Instruments measuring community pharmacist role stress and strain measures: A systematic review
Yong, F. R.
BACKGROUND: While macro and meso approaches to implementing public health initiatives in community pharmacies have been studied, the micro perspective of their pharmacist providers requires more inspection. Community pharmacists report increasing stress, overload, and limited control over facets of their work.(1-7) Social exchange principles, e.g. role price, may help to typify pharmacist work decisions so problematic situations can be modified, thus protecting workforce health. To do so, the underlying pressures of the pharmacist role (i.e. role stresses) and indicators of systemically-caused strain (i.e. role strains) should be measurable.
OBJECTIVES: To summarise validated and reliable instruments used to measure role stress and strain among community pharmacists and evaluate compatibility in testing a theoretically-derived framework.
METHODS: In April 2020, journal articles describing reliable and validated instruments measuring role stress and strain responses among community pharmacists were identified from an online search via Scopus, Web of Science and PubMed. English-language articles after 1990 were selected; duplicates were deleted. Inclusion and exclusion criteria were used to screen title/abstracts and full texts. Reference lists were manually searched. Resultant instruments were analysed for theoretical compatibility.

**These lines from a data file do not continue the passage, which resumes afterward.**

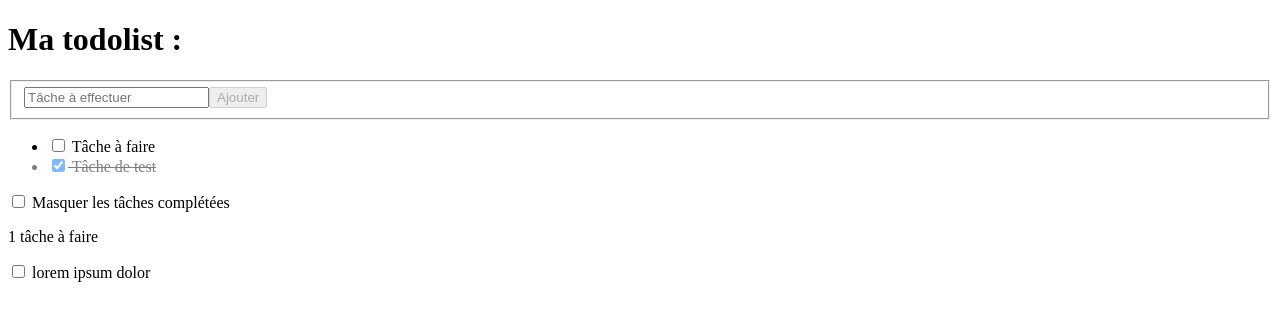
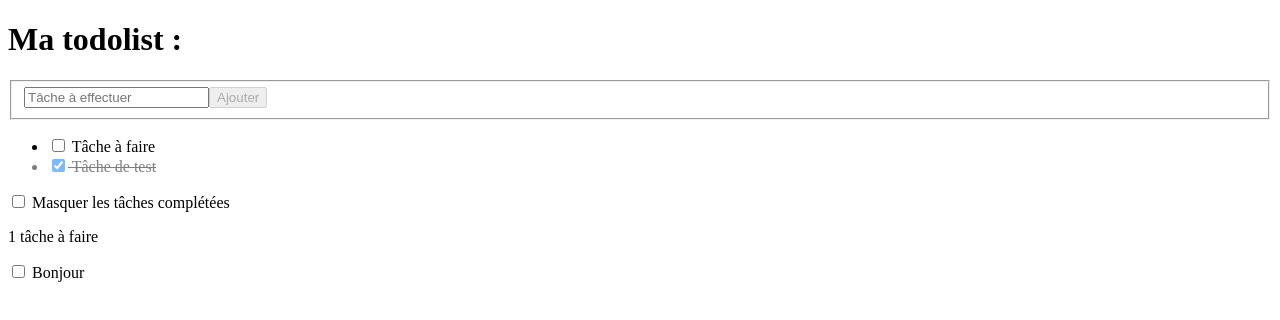
Before and after one commit to eljefe213/Grafikart_VUEJS, a Vue app: page / in a window 1280 px wide. Shown: the top 320 px of the page. Built offline with nearby package versions, Linux system fonts and the light colour scheme.

Commit message:
Use the props label

```diff
--- a/src/Checkbox.vue
+++ b/src/Checkbox.vue
@@ -1,7 +1,7 @@
 <template>
 <label>
   <input type="checkbox">
-  lorem ipsum dolor
+  {{ label }}
 </label>
 </template>
 <script setup>
```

RESULTS: After review, 26 separate instruments were found: seven psychological strain instruments, 14 social strain response instruments, and five role stress instruments. Role stresses were often present as facet-specific dimensions in psychological and social strain instruments. Strain instruments measuring individual evaluation of work were compatible with a social exchange approach.
CONCLUSIONS: Twenty-six reliable and validated instruments measuring role stress and role strain were found to measure negative role outcomes from the micro community pharmacist perspective. Structural measurement of role stress and resultant negative responses enable detailed examination into pharmacist roles and insights into pharmacist behaviour. Further research is required to develop additional role stress and strain instruments, and to discover pharmacist role benefits and their influence.